Sony DT 18-250mm f/3.5-6.3 - £470
Noticeably smaller and nearly 200g lighter than the Sigma equivalent, the Sony 18-250mm lens makes a compact travelling companion. Part of the weight saving is due to the absence of an optical stabiliser, because it relies on sensor-shift stabilisation in Sony bodies.
Like the Olympus 18-180mm lens, the anti-shake performance didn't quite match optical stabilisation, giving between two and three stops of benefit. Considering the maximum aperture is f/6.3 at the longest equivalent focal length of 375mm, you'll find yourself frequently reaching for the camera's ISO button for faster shutter speeds.

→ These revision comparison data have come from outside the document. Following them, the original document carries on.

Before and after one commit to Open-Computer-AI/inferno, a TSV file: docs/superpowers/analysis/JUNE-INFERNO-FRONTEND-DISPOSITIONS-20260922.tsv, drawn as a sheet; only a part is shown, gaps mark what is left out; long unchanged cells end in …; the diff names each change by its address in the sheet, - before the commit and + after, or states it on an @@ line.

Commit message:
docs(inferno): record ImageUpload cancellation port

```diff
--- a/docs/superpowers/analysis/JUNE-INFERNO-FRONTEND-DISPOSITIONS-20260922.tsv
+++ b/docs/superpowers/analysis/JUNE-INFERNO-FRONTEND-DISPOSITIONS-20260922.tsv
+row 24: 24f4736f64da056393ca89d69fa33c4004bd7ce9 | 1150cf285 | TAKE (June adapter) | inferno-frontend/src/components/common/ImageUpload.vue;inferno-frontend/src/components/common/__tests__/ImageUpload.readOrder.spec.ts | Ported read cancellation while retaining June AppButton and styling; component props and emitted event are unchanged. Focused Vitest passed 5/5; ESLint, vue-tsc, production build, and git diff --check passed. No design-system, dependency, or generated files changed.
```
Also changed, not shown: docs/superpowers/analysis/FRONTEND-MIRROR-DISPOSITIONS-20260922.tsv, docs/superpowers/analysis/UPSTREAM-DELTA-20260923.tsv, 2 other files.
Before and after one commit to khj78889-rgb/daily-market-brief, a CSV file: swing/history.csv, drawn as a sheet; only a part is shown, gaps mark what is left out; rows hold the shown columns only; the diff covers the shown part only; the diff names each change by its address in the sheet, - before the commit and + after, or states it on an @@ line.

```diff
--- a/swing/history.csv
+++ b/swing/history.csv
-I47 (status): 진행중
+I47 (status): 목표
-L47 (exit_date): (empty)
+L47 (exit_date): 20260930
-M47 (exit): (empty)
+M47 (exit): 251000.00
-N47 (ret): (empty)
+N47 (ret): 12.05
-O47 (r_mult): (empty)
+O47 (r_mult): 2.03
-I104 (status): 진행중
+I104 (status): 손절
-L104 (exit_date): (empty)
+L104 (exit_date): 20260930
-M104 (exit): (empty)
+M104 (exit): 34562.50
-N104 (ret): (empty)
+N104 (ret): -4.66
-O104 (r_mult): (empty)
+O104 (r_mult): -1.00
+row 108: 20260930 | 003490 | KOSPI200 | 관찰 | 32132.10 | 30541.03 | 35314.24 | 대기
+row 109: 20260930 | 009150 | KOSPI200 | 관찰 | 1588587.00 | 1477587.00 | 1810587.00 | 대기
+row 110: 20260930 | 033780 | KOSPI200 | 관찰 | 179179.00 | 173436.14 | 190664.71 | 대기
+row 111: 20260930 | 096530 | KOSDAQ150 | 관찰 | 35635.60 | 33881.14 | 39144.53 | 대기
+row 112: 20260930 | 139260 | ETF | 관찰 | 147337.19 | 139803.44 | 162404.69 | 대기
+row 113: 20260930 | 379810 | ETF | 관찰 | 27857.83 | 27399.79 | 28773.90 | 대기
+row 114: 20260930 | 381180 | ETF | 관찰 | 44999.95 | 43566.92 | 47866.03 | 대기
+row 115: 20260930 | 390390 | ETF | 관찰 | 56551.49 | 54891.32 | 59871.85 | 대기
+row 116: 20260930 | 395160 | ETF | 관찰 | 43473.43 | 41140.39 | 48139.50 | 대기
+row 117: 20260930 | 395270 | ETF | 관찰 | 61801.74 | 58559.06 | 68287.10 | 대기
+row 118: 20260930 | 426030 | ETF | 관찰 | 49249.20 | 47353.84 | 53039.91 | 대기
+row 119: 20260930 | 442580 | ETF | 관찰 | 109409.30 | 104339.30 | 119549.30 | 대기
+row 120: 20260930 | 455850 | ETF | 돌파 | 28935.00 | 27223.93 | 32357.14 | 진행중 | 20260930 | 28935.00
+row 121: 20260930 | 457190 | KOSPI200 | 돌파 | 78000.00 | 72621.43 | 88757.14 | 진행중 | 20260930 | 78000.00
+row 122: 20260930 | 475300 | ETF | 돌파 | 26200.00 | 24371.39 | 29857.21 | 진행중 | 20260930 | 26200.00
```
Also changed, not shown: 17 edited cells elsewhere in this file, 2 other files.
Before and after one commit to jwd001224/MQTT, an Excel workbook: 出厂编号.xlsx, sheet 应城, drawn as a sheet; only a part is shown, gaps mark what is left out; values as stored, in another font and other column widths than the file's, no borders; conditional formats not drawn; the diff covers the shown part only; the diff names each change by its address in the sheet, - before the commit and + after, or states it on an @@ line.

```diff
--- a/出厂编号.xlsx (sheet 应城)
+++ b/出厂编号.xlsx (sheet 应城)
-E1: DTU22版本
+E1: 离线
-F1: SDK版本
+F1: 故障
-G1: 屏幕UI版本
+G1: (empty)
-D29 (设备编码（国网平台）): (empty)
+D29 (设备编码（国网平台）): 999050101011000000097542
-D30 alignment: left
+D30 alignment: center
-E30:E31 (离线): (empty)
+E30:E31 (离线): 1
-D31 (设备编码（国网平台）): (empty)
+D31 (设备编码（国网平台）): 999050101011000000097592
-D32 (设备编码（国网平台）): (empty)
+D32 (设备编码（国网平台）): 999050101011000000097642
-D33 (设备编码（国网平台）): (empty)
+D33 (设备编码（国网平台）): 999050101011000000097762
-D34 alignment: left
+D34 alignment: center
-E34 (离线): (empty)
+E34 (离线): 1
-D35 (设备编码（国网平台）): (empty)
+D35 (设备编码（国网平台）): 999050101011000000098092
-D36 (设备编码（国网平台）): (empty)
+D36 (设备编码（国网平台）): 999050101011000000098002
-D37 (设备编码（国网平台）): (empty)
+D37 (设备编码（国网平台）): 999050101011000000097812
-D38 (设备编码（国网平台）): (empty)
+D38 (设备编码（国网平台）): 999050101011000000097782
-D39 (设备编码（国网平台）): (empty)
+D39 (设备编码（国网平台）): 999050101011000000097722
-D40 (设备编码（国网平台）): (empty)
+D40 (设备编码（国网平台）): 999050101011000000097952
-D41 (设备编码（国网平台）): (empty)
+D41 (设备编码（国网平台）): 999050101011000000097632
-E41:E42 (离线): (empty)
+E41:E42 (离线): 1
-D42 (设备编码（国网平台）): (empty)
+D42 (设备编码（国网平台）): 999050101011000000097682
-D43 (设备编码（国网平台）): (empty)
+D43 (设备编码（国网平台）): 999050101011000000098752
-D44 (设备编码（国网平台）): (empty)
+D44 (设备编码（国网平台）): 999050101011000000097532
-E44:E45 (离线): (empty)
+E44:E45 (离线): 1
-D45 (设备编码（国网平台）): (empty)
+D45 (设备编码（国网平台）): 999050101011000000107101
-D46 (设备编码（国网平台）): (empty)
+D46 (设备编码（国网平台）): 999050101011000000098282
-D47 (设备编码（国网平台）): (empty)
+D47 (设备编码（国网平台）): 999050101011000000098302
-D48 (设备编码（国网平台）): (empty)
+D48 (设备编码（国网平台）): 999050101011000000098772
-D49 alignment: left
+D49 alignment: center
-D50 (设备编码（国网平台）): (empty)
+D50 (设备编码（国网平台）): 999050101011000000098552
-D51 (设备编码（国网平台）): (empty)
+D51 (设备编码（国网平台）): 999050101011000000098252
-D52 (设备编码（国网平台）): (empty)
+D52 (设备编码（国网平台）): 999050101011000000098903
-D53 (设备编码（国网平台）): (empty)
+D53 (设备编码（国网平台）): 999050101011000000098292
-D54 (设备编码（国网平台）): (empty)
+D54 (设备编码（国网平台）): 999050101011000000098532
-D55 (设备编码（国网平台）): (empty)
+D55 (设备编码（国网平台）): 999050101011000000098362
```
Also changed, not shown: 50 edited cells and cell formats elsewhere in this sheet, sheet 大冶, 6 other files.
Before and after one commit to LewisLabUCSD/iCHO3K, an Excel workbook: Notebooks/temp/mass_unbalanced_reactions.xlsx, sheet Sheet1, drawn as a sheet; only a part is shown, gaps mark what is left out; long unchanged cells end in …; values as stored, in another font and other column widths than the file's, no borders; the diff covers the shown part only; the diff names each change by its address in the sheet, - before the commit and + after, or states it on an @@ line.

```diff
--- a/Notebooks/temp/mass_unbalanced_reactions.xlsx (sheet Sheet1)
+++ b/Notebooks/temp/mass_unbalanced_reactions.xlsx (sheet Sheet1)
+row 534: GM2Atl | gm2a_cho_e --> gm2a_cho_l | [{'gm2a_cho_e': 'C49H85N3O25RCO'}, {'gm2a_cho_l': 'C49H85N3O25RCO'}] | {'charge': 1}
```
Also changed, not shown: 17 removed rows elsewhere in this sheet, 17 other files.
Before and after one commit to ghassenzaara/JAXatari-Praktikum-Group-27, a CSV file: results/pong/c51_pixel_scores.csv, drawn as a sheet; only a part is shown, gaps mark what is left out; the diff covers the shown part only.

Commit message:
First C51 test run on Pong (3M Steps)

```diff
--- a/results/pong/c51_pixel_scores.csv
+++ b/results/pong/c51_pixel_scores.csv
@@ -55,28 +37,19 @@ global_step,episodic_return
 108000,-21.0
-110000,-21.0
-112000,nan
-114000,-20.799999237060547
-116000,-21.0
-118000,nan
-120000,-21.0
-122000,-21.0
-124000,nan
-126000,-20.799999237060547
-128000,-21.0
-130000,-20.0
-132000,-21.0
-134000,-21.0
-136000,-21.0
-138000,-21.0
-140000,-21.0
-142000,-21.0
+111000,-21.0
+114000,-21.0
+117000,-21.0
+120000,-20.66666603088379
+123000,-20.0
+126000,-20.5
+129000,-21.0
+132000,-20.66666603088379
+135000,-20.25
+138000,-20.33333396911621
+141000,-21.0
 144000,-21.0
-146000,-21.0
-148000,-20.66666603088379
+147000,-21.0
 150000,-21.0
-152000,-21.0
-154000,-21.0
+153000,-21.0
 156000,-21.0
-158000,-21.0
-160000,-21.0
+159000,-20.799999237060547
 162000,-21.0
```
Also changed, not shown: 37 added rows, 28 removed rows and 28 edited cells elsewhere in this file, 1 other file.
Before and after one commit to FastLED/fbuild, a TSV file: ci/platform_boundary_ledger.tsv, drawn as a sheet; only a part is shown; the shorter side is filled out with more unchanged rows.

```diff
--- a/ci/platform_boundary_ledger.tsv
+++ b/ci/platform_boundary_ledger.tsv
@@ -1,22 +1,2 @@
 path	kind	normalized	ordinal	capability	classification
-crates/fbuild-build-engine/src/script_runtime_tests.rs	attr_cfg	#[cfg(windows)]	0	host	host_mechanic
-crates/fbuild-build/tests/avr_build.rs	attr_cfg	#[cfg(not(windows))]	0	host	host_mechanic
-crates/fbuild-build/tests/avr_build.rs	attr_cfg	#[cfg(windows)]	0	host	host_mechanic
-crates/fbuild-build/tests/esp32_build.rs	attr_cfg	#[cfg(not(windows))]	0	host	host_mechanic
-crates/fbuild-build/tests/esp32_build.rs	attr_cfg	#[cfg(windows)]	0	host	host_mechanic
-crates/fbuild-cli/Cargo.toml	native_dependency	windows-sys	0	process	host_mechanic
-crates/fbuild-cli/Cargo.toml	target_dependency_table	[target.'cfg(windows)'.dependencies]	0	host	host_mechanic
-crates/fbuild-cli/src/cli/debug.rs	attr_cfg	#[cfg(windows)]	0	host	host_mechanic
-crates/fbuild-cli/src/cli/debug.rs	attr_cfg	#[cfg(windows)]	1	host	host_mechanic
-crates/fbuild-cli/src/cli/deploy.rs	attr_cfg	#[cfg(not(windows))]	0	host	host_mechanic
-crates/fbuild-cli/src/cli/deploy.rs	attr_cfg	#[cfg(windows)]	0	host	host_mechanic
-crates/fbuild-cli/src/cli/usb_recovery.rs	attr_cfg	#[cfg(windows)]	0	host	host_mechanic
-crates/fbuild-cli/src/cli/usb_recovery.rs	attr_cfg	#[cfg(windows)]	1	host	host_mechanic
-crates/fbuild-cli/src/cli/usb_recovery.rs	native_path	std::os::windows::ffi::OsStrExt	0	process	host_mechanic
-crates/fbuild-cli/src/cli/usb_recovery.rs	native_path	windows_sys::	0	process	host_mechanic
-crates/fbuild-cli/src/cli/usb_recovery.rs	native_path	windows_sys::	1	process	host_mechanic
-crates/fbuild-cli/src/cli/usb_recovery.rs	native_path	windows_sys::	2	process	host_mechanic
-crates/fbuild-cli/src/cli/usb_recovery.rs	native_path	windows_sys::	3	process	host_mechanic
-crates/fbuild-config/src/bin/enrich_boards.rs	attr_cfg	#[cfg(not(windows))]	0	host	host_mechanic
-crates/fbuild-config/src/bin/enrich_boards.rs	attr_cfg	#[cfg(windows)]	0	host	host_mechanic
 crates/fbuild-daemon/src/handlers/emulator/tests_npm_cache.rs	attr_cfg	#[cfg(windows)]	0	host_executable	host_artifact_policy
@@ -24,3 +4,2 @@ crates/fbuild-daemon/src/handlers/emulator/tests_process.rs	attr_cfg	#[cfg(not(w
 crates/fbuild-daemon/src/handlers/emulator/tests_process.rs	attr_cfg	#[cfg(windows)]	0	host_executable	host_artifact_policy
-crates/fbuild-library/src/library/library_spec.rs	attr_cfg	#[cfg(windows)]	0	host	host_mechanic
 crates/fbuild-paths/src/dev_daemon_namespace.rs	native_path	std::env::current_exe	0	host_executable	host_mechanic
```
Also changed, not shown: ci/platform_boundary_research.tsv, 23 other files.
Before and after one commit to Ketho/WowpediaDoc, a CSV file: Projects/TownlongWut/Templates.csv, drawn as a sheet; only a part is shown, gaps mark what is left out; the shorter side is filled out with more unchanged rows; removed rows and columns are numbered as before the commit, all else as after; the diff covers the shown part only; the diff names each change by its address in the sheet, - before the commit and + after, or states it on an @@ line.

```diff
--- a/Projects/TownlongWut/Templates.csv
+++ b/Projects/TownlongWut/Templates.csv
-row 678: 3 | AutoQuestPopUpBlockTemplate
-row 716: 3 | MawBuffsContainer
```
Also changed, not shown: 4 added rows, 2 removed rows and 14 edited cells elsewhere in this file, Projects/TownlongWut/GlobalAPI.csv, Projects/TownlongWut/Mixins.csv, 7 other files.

There's little in the way of advanced features, although you at least get a basic distance-scale printed on the focus ring, and there's a zoom lock. The latter is hardly necessary because the lens is remarkably free of zoom creep.
Optical quality is a mixed bag. The Sony lens is sharp at the centre of the frame throughout its whole zoom range, but edge sharpness is disappointing. Colour fringing at the edges of the frame is very well controlled for an 18-250mm lens, at least from the wide end of the focal range up to 200mm. Fringing only becomes really noticeable beyond this point. Distortion was more of a problem, with extreme barrel distortion at the wide-angle end.
Considering the price, and the lack of an optical stabiliser or ultrasonic autofocus, we'd expect the Sony to deliver a bit more.
Centre sharpness at all focal lengths is excellent, but it falls sharply towards the edge at the middle and longest focal lengths.
At the centre of the frame, fringing is minimal, but there's blue fringing at the frame edges at the extreme ends of the focal range.
Barrel distortion at 18mm is the highest in the test. At other focal lengths, it drops and changes to pinch distortion at the long end.
Image test verdict
The Sony produces the best results for centre sharpness. However, it drops dramatically towards the edges. Distortion at 18mm is also very high.